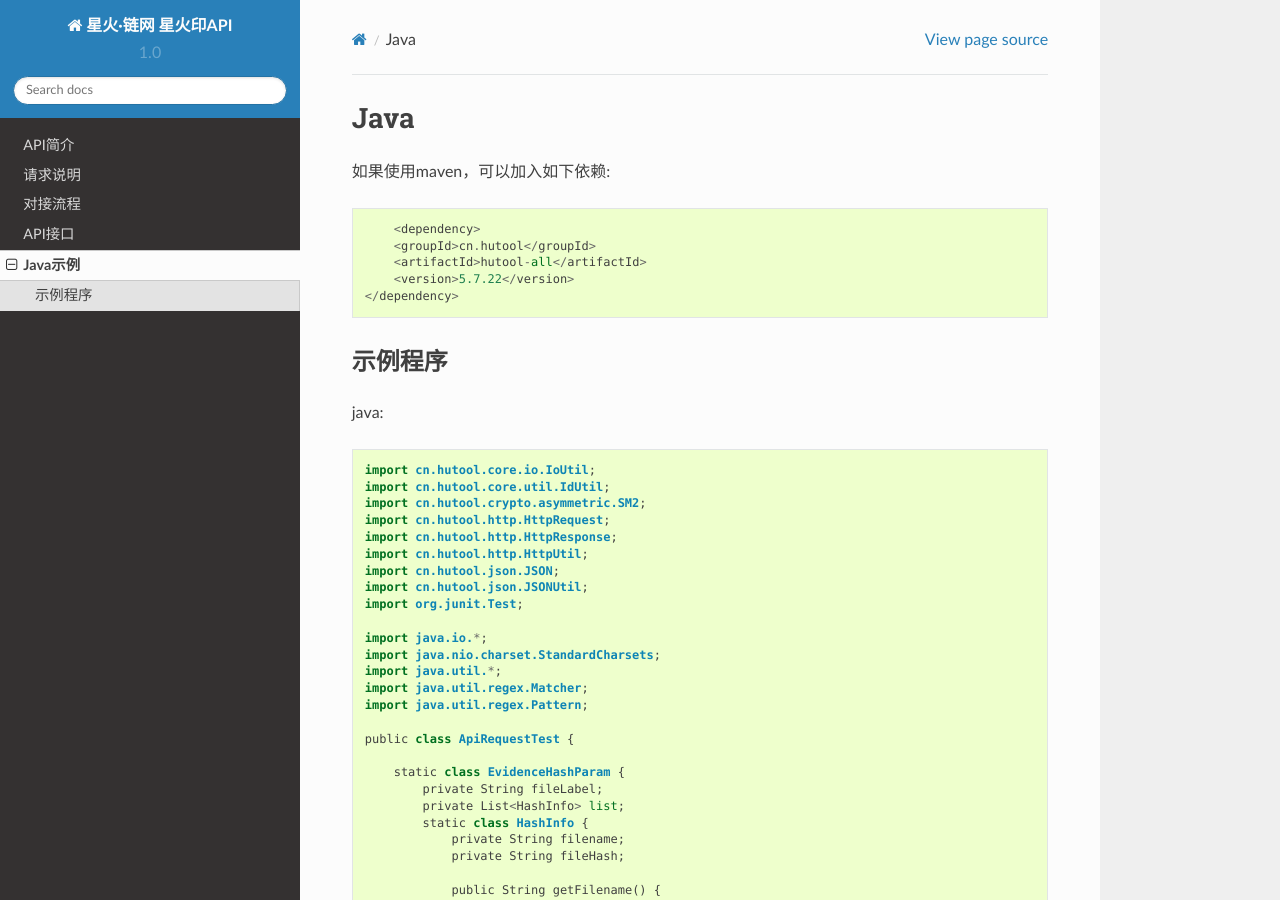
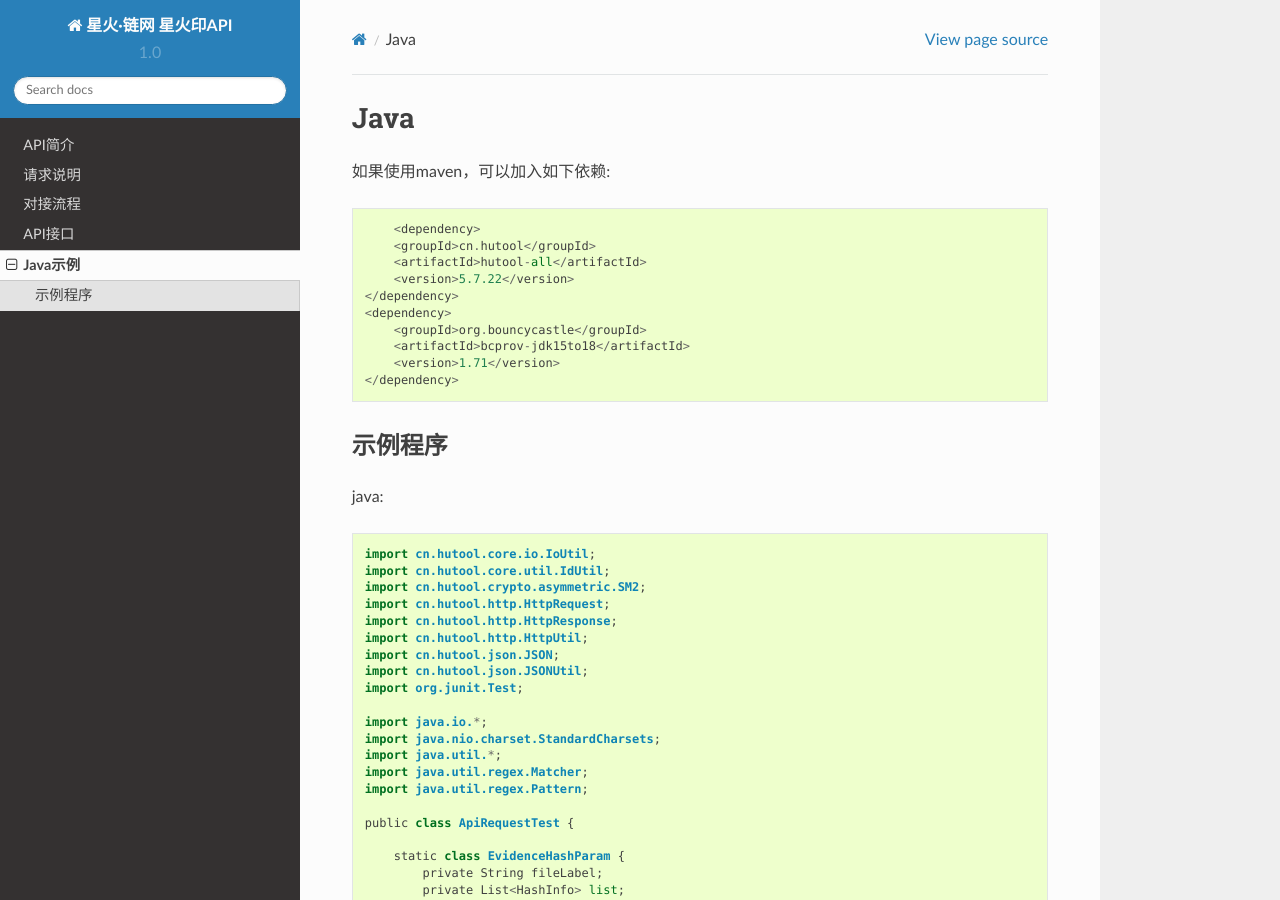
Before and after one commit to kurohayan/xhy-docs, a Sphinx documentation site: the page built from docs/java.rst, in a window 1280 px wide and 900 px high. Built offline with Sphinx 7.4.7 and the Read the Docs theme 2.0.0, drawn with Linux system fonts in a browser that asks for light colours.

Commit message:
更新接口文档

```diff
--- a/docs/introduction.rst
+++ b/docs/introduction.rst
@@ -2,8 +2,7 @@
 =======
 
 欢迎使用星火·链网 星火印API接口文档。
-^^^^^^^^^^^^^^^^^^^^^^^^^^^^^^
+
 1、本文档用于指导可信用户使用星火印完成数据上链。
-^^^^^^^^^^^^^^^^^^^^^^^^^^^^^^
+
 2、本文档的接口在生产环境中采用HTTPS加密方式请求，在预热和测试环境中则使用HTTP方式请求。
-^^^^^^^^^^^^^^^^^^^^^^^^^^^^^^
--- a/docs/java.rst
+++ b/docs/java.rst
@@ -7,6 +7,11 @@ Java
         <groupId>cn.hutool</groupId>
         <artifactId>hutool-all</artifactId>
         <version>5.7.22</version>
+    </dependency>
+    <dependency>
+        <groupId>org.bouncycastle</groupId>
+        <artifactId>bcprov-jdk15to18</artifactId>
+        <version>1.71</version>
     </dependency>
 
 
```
___
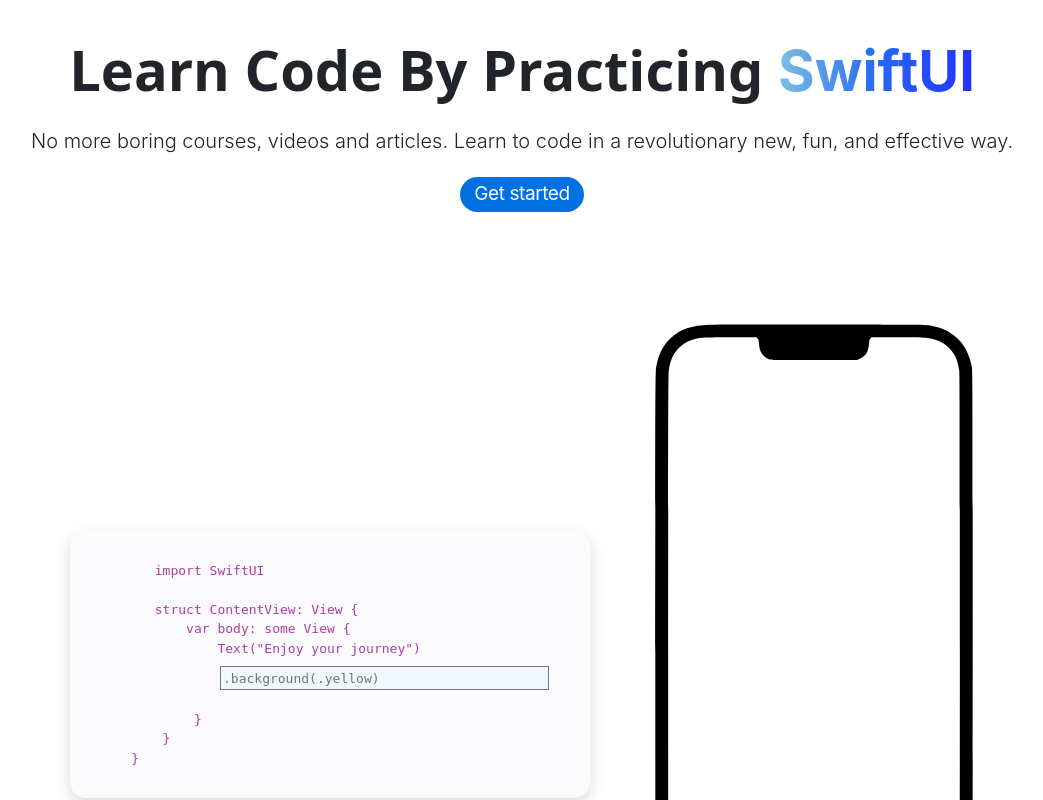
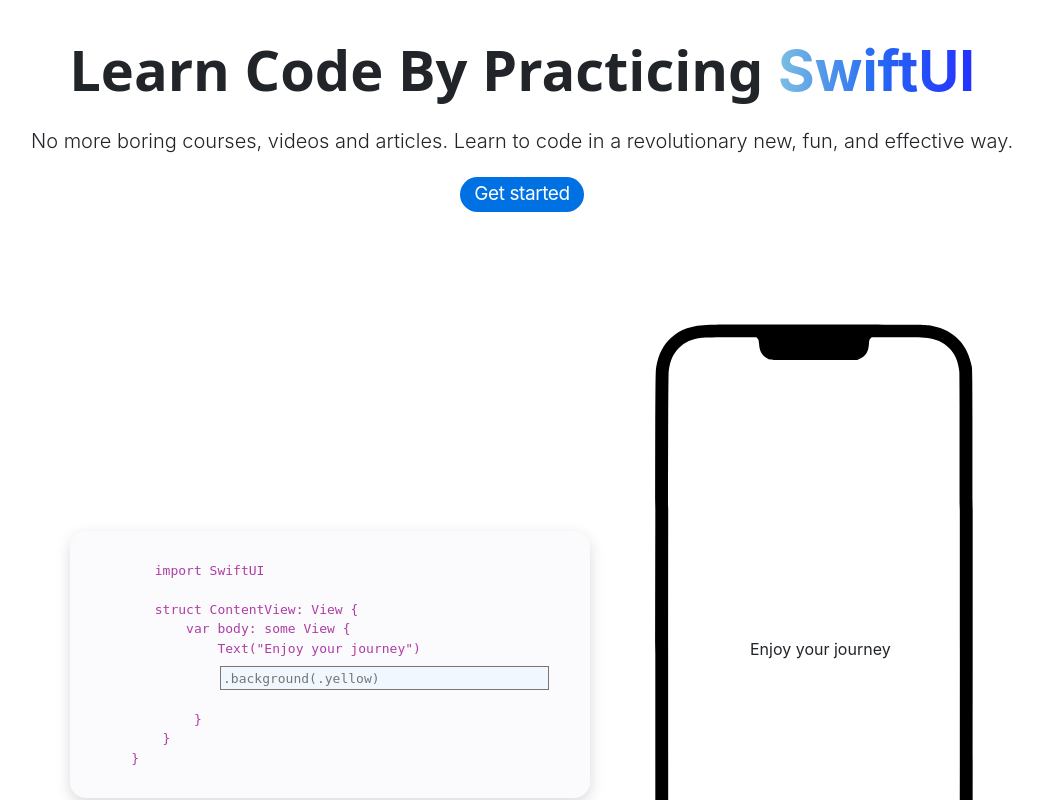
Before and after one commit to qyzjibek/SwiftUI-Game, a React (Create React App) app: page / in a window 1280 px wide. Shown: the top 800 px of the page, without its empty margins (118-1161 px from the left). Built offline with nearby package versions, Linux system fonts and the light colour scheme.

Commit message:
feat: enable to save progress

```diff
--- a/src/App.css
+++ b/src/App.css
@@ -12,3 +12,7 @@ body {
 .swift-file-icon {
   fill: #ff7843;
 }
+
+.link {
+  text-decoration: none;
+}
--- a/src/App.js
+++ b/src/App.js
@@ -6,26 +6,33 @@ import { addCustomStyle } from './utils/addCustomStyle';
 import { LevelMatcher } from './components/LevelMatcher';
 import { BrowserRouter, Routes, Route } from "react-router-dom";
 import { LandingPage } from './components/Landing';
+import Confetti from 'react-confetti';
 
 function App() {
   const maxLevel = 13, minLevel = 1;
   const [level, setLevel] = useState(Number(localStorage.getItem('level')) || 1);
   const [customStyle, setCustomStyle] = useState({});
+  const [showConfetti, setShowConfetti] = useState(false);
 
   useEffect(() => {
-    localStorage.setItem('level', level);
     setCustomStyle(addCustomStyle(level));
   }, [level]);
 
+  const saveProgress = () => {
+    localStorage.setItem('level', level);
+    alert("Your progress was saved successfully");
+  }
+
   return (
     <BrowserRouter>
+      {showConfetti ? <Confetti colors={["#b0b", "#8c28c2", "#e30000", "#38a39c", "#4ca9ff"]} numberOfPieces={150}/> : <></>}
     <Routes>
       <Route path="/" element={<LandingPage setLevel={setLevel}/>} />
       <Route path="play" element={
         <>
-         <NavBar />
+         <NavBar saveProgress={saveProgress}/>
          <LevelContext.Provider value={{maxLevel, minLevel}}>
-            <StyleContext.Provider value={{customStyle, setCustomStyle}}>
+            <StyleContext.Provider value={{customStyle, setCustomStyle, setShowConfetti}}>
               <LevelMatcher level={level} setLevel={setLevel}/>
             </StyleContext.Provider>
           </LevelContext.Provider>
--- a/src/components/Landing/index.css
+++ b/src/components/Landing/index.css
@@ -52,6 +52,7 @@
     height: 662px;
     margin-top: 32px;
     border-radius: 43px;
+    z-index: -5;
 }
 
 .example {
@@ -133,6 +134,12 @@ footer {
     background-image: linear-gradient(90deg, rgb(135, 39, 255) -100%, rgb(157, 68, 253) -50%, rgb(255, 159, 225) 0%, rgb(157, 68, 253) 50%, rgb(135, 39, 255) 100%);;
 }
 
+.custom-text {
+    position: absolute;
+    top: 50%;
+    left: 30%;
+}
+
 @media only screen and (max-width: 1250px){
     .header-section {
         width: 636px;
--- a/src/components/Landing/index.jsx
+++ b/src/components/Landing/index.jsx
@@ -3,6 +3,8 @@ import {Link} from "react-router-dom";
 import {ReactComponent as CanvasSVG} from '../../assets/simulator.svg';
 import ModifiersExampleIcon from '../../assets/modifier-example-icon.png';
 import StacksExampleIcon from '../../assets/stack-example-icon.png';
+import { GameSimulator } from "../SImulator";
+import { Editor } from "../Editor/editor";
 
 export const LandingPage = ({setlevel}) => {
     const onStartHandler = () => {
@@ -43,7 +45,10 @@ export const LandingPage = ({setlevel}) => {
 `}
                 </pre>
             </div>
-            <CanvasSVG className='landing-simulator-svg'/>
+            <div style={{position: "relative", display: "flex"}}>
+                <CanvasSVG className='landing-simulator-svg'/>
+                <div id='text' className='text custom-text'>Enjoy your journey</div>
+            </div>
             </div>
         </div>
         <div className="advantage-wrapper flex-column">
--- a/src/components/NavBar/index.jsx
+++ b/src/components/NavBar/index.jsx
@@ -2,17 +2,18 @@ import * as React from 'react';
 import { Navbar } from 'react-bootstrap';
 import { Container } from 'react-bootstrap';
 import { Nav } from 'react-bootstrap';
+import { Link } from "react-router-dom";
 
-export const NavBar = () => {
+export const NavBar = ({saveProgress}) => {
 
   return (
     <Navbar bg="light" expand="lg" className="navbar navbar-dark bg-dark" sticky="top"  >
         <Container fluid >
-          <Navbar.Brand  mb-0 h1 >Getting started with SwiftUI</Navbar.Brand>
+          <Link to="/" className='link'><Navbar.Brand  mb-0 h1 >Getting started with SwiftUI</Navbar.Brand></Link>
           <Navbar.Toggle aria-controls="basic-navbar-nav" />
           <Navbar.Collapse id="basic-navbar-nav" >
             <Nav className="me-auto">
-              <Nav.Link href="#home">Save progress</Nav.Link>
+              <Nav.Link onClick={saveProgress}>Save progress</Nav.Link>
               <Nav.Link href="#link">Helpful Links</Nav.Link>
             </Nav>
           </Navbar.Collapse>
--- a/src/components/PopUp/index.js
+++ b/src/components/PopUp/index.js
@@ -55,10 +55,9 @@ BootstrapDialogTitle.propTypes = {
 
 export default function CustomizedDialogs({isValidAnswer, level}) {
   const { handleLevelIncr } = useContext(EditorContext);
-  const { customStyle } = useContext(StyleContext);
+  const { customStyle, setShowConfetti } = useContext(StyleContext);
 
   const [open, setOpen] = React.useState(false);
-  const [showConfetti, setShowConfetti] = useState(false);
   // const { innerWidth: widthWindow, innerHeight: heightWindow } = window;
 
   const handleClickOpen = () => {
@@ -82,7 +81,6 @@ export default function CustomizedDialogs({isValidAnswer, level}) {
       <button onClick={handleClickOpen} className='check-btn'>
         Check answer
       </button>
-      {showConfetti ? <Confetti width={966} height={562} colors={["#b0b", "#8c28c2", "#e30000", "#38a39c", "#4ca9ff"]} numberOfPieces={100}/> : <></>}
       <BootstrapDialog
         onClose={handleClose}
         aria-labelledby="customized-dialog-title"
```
___
§ **TASK REQUIREMENTS**
From the entries above, copy out every line where the string "export" appears.

§ **RESPONSE BELOW**
 export const LandingPage = ({setlevel}) => {
@@ -43,7 +45,10 @@ export const LandingPage = ({setlevel}) => {
-export const NavBar = () => {
+export const NavBar = ({saveProgress}) => {
 export default function CustomizedDialogs({isValidAnswer, level}) {
@@ -82,7 +81,6 @@ export default function CustomizedDialogs({isValidAnswer, level}) {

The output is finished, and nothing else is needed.